┌─ The data
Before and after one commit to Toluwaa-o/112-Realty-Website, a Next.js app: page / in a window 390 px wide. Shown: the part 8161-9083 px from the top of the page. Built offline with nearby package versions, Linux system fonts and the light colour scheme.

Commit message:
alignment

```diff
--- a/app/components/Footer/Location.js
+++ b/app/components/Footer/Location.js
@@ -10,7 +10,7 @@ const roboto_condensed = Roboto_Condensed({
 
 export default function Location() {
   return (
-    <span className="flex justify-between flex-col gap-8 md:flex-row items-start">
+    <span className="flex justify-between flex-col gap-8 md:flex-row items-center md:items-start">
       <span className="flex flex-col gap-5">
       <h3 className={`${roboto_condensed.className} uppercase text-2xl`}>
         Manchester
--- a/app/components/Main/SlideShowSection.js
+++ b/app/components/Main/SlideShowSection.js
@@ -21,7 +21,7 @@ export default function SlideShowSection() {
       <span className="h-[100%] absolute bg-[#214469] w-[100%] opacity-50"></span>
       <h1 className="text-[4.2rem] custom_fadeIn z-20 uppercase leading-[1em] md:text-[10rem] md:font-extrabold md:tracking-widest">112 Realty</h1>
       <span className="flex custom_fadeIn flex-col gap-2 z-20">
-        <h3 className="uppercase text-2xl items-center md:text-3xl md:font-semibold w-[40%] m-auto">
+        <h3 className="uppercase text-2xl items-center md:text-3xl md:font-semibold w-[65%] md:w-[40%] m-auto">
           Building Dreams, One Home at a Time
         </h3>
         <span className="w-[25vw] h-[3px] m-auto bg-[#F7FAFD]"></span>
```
└─
# Exercise description
Only the lines containing the word "auto" should be returned from the data above.

# Exercise answer
-        <h3 className="uppercase text-2xl items-center md:text-3xl md:font-semibold w-[40%] m-auto">
+        <h3 className="uppercase text-2xl items-center md:text-3xl md:font-semibold w-[65%] md:w-[40%] m-auto">
         <span className="w-[25vw] h-[3px] m-auto bg-[#F7FAFD]"></span>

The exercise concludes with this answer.